** Requirement **
Examine each line of the data. Copy those that contain the string "fonts".

_ _ _ _ _ _ _

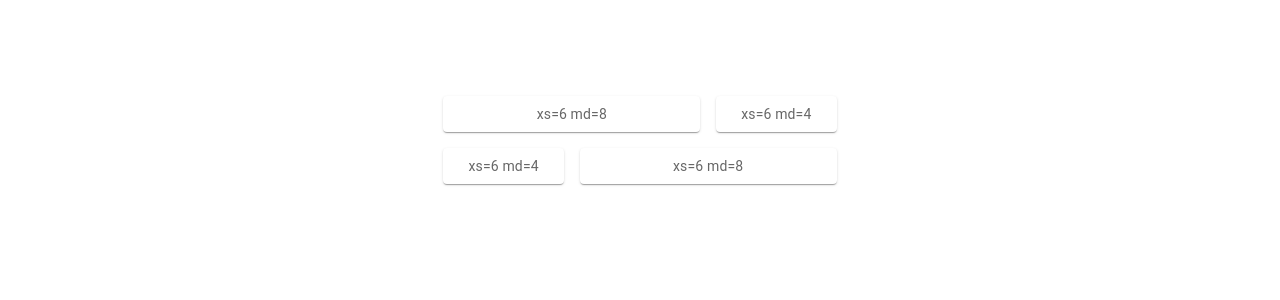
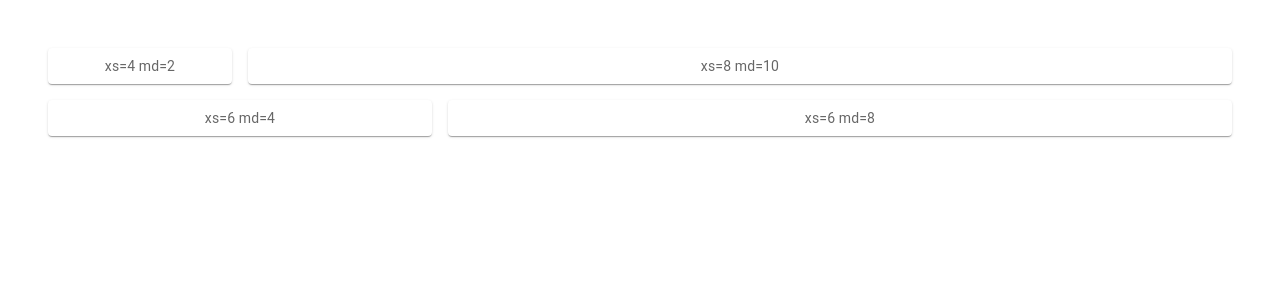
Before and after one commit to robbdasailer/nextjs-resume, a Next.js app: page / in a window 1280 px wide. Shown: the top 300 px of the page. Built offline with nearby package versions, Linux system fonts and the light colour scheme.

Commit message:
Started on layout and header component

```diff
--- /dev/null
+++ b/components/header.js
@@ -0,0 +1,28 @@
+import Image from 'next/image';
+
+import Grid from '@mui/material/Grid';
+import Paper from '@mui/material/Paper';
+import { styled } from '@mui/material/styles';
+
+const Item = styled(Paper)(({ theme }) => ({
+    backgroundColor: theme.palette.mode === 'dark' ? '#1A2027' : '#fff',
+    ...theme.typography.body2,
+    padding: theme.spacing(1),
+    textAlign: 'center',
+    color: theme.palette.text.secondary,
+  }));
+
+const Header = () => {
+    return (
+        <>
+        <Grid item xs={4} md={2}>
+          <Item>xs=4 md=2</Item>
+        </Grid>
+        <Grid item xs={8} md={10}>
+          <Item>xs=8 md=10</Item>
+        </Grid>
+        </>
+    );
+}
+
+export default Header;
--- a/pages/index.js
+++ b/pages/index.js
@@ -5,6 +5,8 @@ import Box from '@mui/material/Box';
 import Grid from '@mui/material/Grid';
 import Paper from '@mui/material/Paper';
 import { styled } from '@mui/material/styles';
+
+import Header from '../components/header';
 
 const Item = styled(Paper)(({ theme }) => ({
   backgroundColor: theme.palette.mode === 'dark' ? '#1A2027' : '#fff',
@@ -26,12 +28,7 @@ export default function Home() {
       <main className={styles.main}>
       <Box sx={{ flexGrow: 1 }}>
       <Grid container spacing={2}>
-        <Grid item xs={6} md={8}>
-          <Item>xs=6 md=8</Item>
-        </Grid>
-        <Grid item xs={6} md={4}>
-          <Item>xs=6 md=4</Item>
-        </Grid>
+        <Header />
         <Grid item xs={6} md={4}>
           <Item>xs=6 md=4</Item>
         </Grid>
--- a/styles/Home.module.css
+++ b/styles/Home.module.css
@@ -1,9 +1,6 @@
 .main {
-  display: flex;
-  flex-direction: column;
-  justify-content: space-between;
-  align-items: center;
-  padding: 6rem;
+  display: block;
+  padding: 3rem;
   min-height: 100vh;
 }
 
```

_ _ _ _ _ _ _

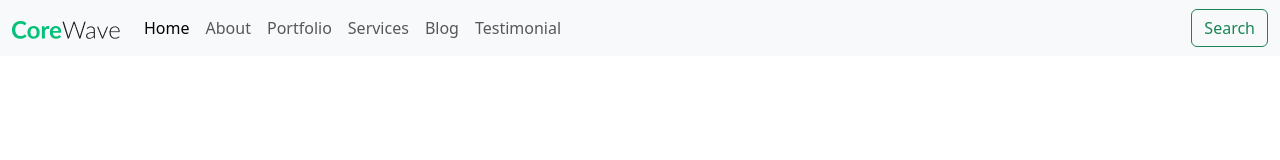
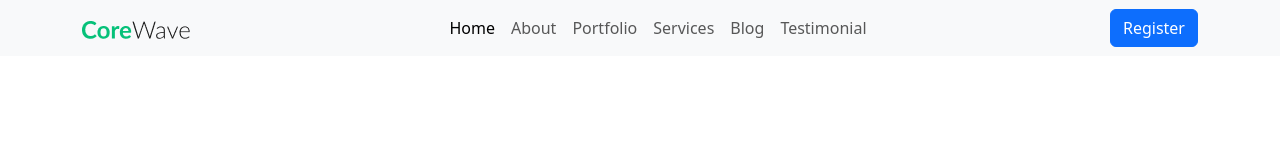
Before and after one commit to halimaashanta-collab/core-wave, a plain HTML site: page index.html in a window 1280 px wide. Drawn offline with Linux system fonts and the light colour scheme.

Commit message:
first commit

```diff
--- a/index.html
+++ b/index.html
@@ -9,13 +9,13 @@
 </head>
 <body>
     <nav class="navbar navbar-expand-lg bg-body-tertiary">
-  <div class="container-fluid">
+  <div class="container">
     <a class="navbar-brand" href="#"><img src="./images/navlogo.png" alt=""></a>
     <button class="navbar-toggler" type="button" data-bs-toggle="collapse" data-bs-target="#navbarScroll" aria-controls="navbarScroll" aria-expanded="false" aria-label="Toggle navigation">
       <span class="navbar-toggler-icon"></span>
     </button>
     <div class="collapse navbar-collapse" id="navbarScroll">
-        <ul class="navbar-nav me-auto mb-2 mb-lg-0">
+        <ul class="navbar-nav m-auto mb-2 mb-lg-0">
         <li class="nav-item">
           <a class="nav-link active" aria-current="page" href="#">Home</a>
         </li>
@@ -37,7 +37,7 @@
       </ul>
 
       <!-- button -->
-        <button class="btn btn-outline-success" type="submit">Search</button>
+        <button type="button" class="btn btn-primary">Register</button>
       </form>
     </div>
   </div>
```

_ _ _ _ _ _ _

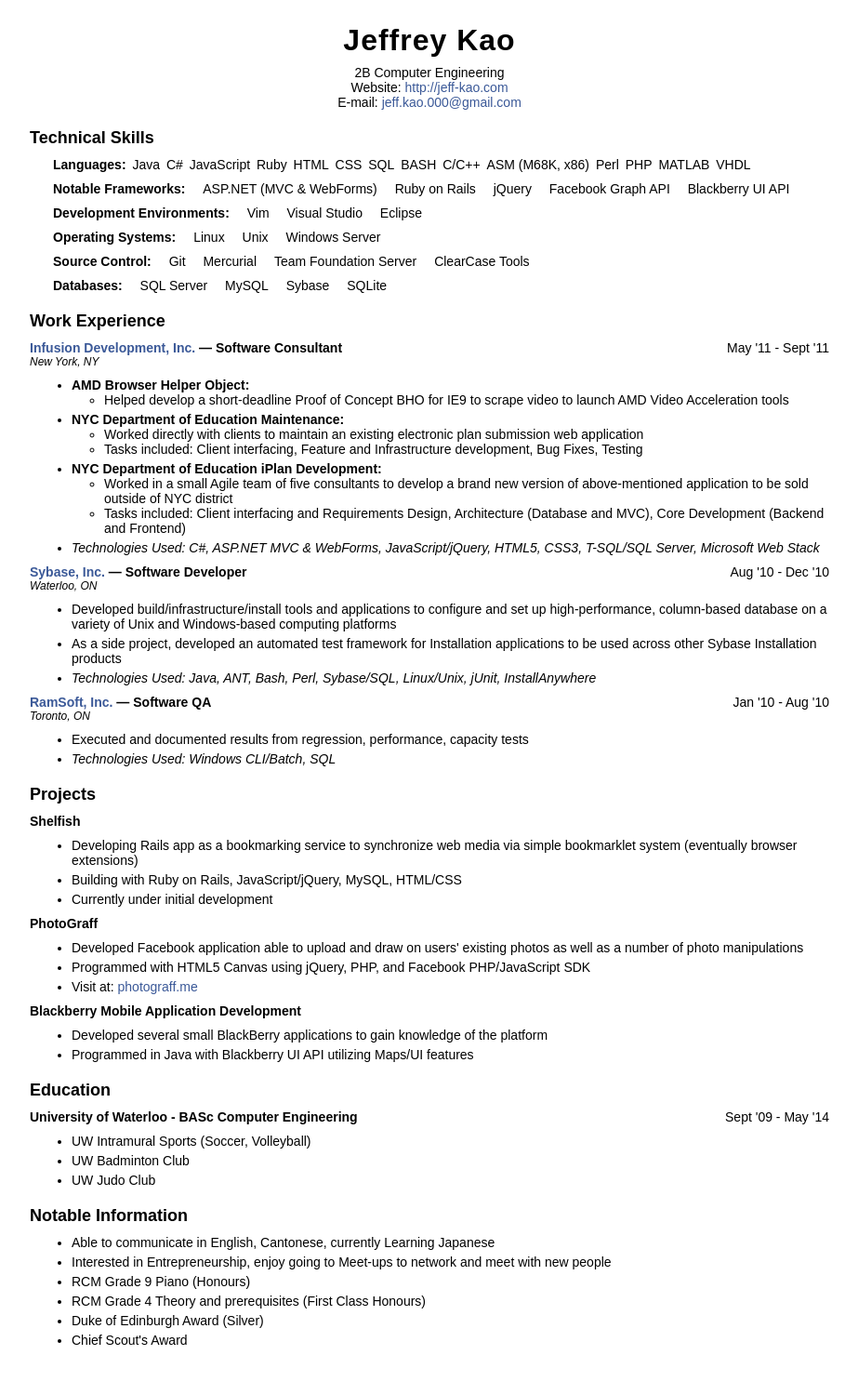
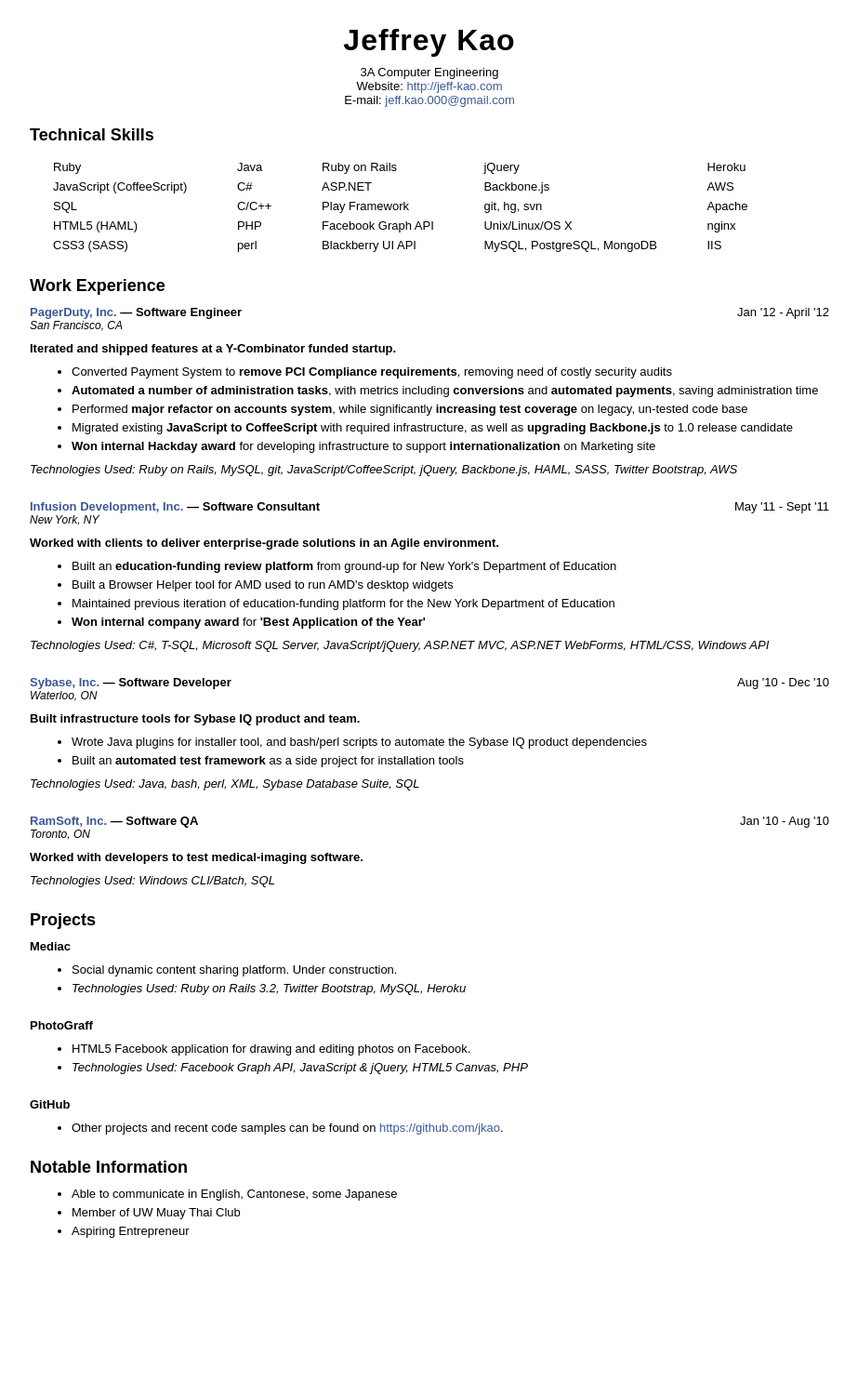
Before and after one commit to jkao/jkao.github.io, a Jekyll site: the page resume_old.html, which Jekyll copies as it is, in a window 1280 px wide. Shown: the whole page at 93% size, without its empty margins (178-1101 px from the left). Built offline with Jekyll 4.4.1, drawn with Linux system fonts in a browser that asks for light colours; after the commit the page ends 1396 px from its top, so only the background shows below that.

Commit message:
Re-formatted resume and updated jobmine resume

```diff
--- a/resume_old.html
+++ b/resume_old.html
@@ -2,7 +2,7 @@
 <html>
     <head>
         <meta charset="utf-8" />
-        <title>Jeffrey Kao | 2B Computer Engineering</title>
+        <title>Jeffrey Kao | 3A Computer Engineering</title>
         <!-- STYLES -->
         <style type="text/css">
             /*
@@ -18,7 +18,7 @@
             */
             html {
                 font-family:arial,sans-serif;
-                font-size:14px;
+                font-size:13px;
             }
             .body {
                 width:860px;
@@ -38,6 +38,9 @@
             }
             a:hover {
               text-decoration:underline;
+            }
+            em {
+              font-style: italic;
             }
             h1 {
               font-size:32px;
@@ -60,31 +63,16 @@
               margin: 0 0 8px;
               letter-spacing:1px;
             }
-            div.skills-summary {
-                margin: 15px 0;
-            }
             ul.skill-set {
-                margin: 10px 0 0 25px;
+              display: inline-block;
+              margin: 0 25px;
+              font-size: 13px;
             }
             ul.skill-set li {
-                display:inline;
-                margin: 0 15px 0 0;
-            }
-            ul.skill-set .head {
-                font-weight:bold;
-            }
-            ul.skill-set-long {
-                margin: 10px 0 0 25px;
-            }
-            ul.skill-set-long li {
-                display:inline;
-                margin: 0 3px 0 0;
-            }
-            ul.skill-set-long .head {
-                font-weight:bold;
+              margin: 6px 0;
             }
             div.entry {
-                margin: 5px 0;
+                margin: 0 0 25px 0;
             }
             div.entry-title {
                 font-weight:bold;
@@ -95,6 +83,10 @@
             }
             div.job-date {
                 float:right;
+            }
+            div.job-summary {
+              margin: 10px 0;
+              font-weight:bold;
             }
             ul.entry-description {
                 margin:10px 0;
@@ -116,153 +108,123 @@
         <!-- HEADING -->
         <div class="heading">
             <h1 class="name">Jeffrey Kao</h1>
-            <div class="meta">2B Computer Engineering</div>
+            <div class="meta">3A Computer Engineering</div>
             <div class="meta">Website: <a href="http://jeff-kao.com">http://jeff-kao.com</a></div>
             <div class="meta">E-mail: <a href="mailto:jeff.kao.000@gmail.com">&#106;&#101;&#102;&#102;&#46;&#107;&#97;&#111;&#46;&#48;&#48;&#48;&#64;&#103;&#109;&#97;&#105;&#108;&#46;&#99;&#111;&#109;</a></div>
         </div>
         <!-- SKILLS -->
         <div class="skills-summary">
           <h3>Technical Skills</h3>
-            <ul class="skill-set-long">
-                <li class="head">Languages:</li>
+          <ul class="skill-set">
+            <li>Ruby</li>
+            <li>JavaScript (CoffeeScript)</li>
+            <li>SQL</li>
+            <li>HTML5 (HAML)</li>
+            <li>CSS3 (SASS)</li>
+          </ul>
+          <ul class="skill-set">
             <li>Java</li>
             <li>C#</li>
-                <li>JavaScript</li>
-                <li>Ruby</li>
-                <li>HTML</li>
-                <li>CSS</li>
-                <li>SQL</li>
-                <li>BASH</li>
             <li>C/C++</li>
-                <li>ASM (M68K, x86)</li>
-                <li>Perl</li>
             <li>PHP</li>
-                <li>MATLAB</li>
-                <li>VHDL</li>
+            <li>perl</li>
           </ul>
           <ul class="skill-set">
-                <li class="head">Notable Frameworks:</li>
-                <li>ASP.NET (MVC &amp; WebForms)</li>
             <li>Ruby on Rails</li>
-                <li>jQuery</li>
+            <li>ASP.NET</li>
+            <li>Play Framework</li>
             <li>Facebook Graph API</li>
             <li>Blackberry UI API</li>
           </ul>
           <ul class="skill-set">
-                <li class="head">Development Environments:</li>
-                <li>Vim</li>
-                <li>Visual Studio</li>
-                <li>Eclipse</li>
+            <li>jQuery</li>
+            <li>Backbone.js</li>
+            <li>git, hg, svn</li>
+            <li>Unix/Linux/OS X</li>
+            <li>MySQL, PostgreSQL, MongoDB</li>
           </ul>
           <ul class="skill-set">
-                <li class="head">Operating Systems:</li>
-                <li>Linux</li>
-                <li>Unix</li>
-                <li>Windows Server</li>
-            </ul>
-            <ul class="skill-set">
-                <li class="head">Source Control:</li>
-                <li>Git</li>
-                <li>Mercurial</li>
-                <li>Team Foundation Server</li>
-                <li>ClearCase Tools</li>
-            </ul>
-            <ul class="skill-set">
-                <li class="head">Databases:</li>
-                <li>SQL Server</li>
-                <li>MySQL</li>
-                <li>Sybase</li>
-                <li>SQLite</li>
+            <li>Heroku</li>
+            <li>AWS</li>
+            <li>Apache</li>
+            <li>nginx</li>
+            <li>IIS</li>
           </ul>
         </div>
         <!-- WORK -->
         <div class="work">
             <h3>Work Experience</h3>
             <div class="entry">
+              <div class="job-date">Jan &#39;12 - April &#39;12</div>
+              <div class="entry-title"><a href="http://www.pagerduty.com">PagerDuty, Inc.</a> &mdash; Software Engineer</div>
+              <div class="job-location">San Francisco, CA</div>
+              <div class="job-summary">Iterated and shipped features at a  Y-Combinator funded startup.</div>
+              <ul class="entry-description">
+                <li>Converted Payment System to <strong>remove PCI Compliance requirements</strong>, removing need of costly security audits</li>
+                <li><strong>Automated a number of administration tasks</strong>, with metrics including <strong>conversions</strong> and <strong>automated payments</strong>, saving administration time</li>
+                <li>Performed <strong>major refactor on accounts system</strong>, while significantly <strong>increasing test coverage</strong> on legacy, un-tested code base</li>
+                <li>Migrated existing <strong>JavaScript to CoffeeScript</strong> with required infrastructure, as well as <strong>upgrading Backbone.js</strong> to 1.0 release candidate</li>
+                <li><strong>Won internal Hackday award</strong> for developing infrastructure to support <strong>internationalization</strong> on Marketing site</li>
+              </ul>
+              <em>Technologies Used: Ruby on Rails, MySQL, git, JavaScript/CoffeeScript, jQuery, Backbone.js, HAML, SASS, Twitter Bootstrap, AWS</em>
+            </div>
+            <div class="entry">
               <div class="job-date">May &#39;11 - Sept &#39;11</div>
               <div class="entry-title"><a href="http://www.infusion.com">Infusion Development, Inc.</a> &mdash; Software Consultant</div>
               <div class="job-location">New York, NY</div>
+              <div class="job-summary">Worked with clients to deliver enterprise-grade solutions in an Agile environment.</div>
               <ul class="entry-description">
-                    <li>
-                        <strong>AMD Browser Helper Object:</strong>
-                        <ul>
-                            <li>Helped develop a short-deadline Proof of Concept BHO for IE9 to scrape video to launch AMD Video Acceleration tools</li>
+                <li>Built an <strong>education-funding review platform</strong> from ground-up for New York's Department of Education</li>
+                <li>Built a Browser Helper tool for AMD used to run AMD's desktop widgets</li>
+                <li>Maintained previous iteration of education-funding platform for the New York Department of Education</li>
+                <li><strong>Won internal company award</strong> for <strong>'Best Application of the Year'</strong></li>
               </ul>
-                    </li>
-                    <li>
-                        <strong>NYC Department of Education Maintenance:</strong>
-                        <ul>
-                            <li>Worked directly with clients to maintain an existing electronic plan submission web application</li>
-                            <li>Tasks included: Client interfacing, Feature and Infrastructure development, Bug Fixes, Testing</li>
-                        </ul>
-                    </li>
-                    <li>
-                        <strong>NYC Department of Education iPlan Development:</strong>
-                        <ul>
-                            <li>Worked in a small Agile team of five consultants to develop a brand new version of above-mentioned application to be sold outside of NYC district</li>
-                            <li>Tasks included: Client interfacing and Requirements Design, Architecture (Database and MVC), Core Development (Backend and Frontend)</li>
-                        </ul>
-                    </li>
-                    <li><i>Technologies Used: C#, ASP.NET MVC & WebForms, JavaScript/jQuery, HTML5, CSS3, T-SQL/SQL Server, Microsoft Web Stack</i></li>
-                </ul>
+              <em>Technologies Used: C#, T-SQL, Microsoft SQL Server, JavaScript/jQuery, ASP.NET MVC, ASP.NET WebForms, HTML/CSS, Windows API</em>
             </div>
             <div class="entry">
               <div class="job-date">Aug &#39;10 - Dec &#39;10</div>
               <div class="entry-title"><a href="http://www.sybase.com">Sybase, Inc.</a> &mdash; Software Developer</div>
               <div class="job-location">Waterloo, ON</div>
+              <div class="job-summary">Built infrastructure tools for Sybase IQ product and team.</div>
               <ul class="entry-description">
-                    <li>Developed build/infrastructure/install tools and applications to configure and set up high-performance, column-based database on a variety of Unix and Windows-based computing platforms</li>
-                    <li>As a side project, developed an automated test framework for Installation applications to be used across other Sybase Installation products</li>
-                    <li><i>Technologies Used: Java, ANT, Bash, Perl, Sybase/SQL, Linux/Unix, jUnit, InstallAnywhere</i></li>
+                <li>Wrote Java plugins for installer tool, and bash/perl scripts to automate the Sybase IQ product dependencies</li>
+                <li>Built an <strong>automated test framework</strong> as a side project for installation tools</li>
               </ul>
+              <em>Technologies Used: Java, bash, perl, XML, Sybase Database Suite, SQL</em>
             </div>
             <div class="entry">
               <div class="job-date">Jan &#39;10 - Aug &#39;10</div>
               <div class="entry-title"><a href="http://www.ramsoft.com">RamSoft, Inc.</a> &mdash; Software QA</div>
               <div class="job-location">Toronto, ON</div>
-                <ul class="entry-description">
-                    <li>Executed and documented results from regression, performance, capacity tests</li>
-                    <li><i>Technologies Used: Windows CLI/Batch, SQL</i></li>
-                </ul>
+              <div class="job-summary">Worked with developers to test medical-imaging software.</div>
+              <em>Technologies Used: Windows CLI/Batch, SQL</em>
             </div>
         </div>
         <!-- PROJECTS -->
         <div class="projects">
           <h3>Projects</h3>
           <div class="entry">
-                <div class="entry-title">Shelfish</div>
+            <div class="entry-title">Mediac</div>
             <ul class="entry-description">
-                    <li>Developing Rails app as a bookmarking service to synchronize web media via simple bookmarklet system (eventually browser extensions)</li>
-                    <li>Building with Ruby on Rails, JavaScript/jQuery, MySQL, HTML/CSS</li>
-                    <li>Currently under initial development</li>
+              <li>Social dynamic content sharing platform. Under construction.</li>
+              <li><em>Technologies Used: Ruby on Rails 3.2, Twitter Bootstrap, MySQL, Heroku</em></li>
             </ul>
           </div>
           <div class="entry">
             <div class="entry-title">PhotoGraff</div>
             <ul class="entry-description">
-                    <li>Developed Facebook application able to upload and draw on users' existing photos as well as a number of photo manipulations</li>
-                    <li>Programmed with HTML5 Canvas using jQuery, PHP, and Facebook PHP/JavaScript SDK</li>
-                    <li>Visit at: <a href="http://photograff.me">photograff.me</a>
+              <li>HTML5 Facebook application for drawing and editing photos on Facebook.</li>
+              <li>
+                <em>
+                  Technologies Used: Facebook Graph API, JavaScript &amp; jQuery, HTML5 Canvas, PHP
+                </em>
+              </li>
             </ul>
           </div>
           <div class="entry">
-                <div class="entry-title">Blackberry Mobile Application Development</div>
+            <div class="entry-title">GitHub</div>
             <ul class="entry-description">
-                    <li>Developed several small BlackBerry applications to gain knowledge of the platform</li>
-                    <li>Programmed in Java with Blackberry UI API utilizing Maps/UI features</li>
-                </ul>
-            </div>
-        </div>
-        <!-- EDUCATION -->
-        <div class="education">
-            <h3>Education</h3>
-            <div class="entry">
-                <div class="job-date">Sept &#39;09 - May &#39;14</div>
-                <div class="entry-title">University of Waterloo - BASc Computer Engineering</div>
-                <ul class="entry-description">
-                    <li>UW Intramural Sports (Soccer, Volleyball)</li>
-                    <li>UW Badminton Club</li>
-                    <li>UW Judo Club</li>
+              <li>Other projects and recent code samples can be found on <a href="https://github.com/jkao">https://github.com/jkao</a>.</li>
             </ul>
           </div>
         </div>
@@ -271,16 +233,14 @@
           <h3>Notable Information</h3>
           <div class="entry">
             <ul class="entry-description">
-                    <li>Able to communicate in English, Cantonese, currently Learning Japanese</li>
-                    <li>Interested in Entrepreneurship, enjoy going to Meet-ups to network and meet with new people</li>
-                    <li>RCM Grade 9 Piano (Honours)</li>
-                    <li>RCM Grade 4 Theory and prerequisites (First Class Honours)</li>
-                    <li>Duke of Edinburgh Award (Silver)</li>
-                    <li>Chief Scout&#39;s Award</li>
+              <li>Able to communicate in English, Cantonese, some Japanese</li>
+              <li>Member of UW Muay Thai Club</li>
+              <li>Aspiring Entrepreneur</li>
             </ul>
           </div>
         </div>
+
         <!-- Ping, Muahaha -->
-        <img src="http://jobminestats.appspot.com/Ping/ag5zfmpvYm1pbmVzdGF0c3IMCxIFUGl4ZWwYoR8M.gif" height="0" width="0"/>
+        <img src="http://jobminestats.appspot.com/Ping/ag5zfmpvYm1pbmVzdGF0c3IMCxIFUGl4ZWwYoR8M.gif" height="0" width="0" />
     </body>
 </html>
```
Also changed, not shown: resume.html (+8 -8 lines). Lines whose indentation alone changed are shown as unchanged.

_ _ _ _ _ _ _

** Solution to this task **
Before and after one commit to robbdasailer/nextjs-resume, a Next.js app: page / in a window 1280 px wide. Shown: the top 300 px of the page. Built offline with nearby package versions, Linux system fonts and the light colour scheme.
Before and after one commit to halimaashanta-collab/core-wave, a plain HTML site: page index.html in a window 1280 px wide. Drawn offline with Linux system fonts and the light colour scheme.
Before and after one commit to jkao/jkao.github.io, a Jekyll site: the page resume_old.html, which Jekyll copies as it is, in a window 1280 px wide. Shown: the whole page at 93% size, without its empty margins (178-1101 px from the left). Built offline with Jekyll 4.4.1, drawn with Linux system fonts in a browser that asks for light colours; after the commit the page ends 1396 px from its top, so only the background shows below that.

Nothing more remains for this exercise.